Is your sleep making you more prone to injury or illness?

Are you getting enough quality sleep at night? If you answered no, then did you know that your lack of sleep can affect your overall health and make you prone to injury and illness?

Studies have shown that even a low level of fatigue can impair reaction times as much or more than being legally drunk! I mean, we don’t really need research to confirm that we have an increased risk of injury when we are drunk… But sleep, well we all think that we can survive on less. Sorry to tell you but the jury is out on that!

Reaction time, cognitive skills, fine motor skills, motivation, focus, proprioception, etc.. are all optimal when the body is given the proper amount of sleep and down time. Without the adequate amount of sleep these suffer greatly.

There have been countless studies to show the correlation of sleep deprivation and risk of injury. One recent study showed Adolescent athletes who slept eight or more hours each night were 68 percent less likely to be injured than athletes who regularly sleep less. While another study showed that those who slept less than 8 hours had nearly double the risk of injury!

The research suggests that 8-10 hours of sleep per night will improve athletes performance, decrease injury risk and improve recovery healing times if they do sustain an injury.

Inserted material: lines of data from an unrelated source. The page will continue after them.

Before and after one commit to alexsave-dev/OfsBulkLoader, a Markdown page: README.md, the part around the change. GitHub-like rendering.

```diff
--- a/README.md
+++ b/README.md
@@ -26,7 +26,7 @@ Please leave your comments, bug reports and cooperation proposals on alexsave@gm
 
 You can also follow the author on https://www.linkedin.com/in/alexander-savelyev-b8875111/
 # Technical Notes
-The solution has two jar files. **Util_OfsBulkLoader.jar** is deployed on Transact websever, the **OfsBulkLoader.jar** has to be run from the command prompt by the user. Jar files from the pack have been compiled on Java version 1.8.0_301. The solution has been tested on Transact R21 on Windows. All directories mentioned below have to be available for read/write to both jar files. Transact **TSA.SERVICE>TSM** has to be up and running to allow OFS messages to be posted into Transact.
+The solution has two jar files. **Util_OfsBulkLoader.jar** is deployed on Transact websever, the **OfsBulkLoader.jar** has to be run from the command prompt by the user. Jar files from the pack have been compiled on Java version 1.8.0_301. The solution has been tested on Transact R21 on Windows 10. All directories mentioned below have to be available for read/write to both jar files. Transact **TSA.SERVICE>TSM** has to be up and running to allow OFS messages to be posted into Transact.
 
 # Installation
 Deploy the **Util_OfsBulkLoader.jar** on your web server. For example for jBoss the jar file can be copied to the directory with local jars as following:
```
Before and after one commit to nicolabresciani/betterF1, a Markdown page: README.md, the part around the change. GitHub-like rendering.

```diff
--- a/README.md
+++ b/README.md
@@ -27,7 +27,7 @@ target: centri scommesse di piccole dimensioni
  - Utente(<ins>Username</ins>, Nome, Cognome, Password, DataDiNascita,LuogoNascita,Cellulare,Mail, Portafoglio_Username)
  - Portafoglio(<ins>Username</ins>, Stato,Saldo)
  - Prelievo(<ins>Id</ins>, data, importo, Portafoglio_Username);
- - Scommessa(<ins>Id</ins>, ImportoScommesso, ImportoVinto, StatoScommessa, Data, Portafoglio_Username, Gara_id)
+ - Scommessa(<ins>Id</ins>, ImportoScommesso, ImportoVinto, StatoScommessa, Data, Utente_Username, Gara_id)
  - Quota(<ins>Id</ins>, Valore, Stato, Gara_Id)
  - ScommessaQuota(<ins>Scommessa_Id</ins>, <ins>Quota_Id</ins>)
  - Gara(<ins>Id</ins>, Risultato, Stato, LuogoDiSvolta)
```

If you disagree then you might be apart of the 3% of the population that can effectively sleep on 6 hours of sleep and research has found this is due to a rare gene mutation called ADBR1 which is linked with heightened wakefulness and less sleep necessity.

OR maybe your body has just adapted, and you can’t remember what it feels like to be fully rested.

In fact, the research tells us that those who sleep under 6 hours will have chronic sleep deprivation. This includes constant yawning, morning grogginess, poor concentration, mood changes, shortened attention span, reduced work efficiency etc. Chronic sleepless nights are further associated with cardiovascular disease, cancer, dementia, metabolic problems and weakened immune system, not to mention all the cognitive and brain fog effects.

We understand that sometimes we can’t change the amount of sleep we get, but we may be able to change the quality of sleep by following some of these simple rules:

  • Darkness: When it’s dark we release melatonin, which relaxes the body and helps us to drift off. TV’s, Computers and Smartphones with LED displays glow with blue light which suppress melatonin. Try using apps with turn off the blue light and make a yellow screen.
  • Wear an eye-mask and earplugs.
  • Make sure the room is cool research says around 18 degrees.
  • Avoid screen time in bed and turn all electronics on silent (minus the alarm) to avoid undisturbed sleep.
  • Allow time to relax, hit bed earlier and read a book, write in a journal, cuddle a partner. Have one hand on your chest, one on your belly and practice your belly breathing. We are constantly on the go, this is your time to settle the mind.
  • Create a routine our body works on a circadian rhythm and like anything likes routine. If you can try and set up a routine for bed, no electronics, to wind down time to sleep time.

If you are still struggling with sleep then it may be worth getting checked with a health professional to ensure that there are no neurological or musculoskeletal causes.